“Your unconscious can’t work when you are breathing down its neck.” Anne Lamott
A couple of weeks ago, I dreamed Deanna called and asked me what I would blog about. Really, it was more of a nightmare, because I had NOTHING. If truth be told, I still don’t.
For the past month and a half, I’ve wracked my brain for an interesting, unique topic I could be disarmingly witty about. Unfortunately, these past few weeks I’ve felt less than witty or creative. I’ve thought of and dismissed topics such as the problem with book reviews (potentially too controversial), the age of ideas (too ironic), recap of my 100 book reading challenge (too boring), researching historical fiction (Deanna’s already written about it), four things I’ve learned and one I haven’t (too stupid). My last, greatest idea came during twilight sleep last night, how writing is like dieting (a belabored metaphor if ever there was one). Then, I had another dream. Okay, a nightmare. I was in surgery but couldn’t be put under, despite the anesthesiologist’s best efforts. I sat up, and said through the gas mask, “I’m blocked! I don’t have a topic for my blog post! I can’t sleep until I find one.”
Hello, blog topic.
Writer’s block. We’ve all had it. In its depths, we can’t think of a more apt subject for a horror novel. We fret, we wonder if we will ever write another word again. We stare at the blinking cursor on a blank page, sure there isn’t another fresh idea in our mind. We have nightmares straight out of The Twilight Zone. Somehow, we all get through it. But, how?

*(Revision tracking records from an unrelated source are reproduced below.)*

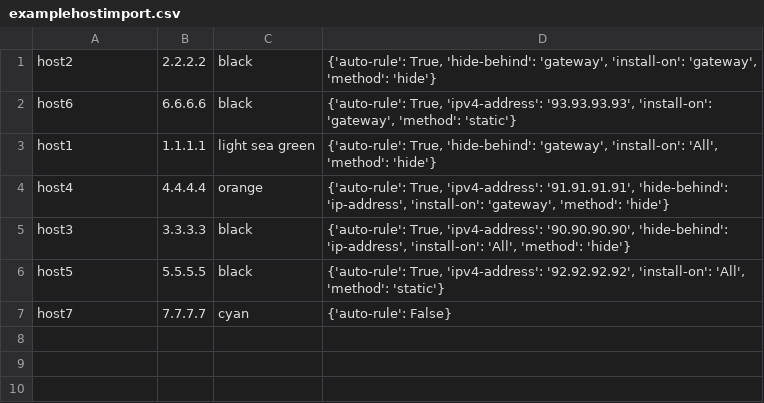
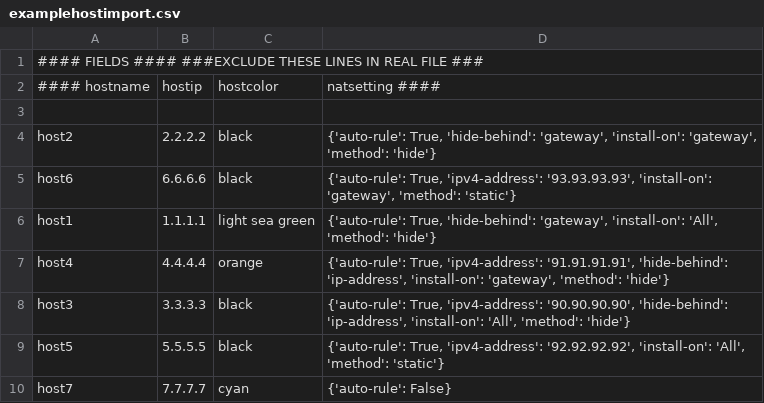
Before and after one commit to 0dadj1an/cpapi, a CSV file: examplefiles/examplehostimport.csv, drawn as a sheet.

```diff
--- a/examplefiles/examplehostimport.csv
+++ b/examplefiles/examplehostimport.csv
@@ -1 +1,4 @@
+#### FIELDS #### ###EXCLUDE THESE LINES IN REAL FILE ###
+#### hostname;hostip;hostcolor;natsetting ####
+
 host2;2.2.2.2;black;{'auto-rule': True, 'hide-behind': 'gateway', 'install-on': 'gateway', 'method': 'hide'}
```
Also changed, not shown: examplefiles/examplenetworkimport.csv, 6 other files.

Stop thinking about it. Once the idea I’m blocked gets embedded in my mind, it becomes a self-fulfilling prophecy. The fear I am out of ideas and words crushes whatever ideas and words may be lurking in my subconscious. I feel guilty when I do anything else because I can’t get past the block if I don’t write, can I? So I sit at the computer and stare at a blank screen. It’s only when I let go and allow myself the freedom to focus on something completely unrelated to writing that desire and inspiration return.
Drive. Or take a shower. Another variation of stop thinking about it. I get my best ideas during mindless, rote activities. Yes, it’s worrisome that driving is a mindless activity, but there you are.

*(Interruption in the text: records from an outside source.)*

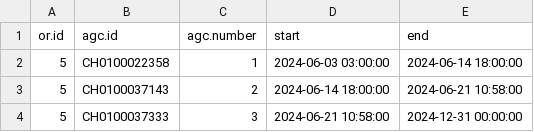
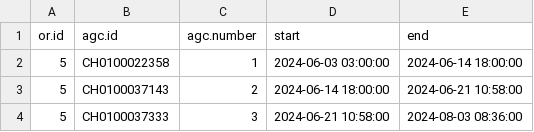
Before and after one commit to umg-minai/vct-or-mc, a CSV file: raw-data/04-umg/contrafluran-filters/05.csv, drawn as a sheet.

```diff
--- a/raw-data/04-umg/contrafluran-filters/05.csv
+++ b/raw-data/04-umg/contrafluran-filters/05.csv
@@ -3,2 +3,2 @@ or.id,agc.id,agc.number,start,end
 5,CH0100037143,2,2024-06-14 18:00:00,2024-06-21 10:58:00
-5,CH0100037333,3,2024-06-21 10:58:00,2024-12-31 00:00:00
+5,CH0100037333,3,2024-06-21 10:58:00,2024-08-03 08:36:00
```
Also changed, not shown: raw-data/04-umg/sevoflurane-bottles/05.csv, raw-data/crfs/04-05.csv, 2 other files.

Vomit words, any words, onto a page. The most important thing about these words is they will never been seen by anyone. That gives me the freedom to write without fear of judgment. Some writers journal to clear their minds. I’ve never much cared for detailing my day or innermost thoughts. My life is fantastically mundane, just the way I like it. No, to break a writer’s block, I need to do something a little spicier than, “Today, I decided to paint my walls gray.” (Though, in my defense, grey is the new neutral.) So, I write love scenes. The more graphic and so far out of my comfort zone the better. Rest assured, these are the most atrocious, cringe-inducing scenes I’ve ever written, but they pour out of my mind like cuss words from a sailor. I’m not worried about grammar, spelling or word choice. These scenes are satirical in their horribleness. Unlike this post, which is going to be read and judged by hundreds of people (be kind!), my cheesy prose will be deleted as soon as its finished. What I wrote isn’t important, but the flow of words is. The relief of creating something just for fun, no matter the quality, is enough to remind me why I love writing and inspire me to open my languishing MS and try again.

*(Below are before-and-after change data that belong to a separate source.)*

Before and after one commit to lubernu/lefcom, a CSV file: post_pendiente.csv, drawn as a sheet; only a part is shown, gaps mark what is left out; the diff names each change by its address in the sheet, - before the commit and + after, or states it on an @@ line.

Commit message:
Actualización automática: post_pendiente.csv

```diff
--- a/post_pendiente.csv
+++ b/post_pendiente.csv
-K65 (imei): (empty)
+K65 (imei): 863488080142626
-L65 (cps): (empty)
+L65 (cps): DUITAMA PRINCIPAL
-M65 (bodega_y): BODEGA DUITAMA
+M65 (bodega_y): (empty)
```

We all have tricks to break through writer’s block. What are yours?
Melissa Lenhardt is a writer living in Texas with her husband, two boys and Golden Retriever, Lucy. Visit her blog, Swamp of Boredom, to read about books, writing, the problem with book reviews, the age of ideas, her 100 book reading challenge, researching historical fiction, four things she’s learned and one she hasn’t, and how writing is like dieting.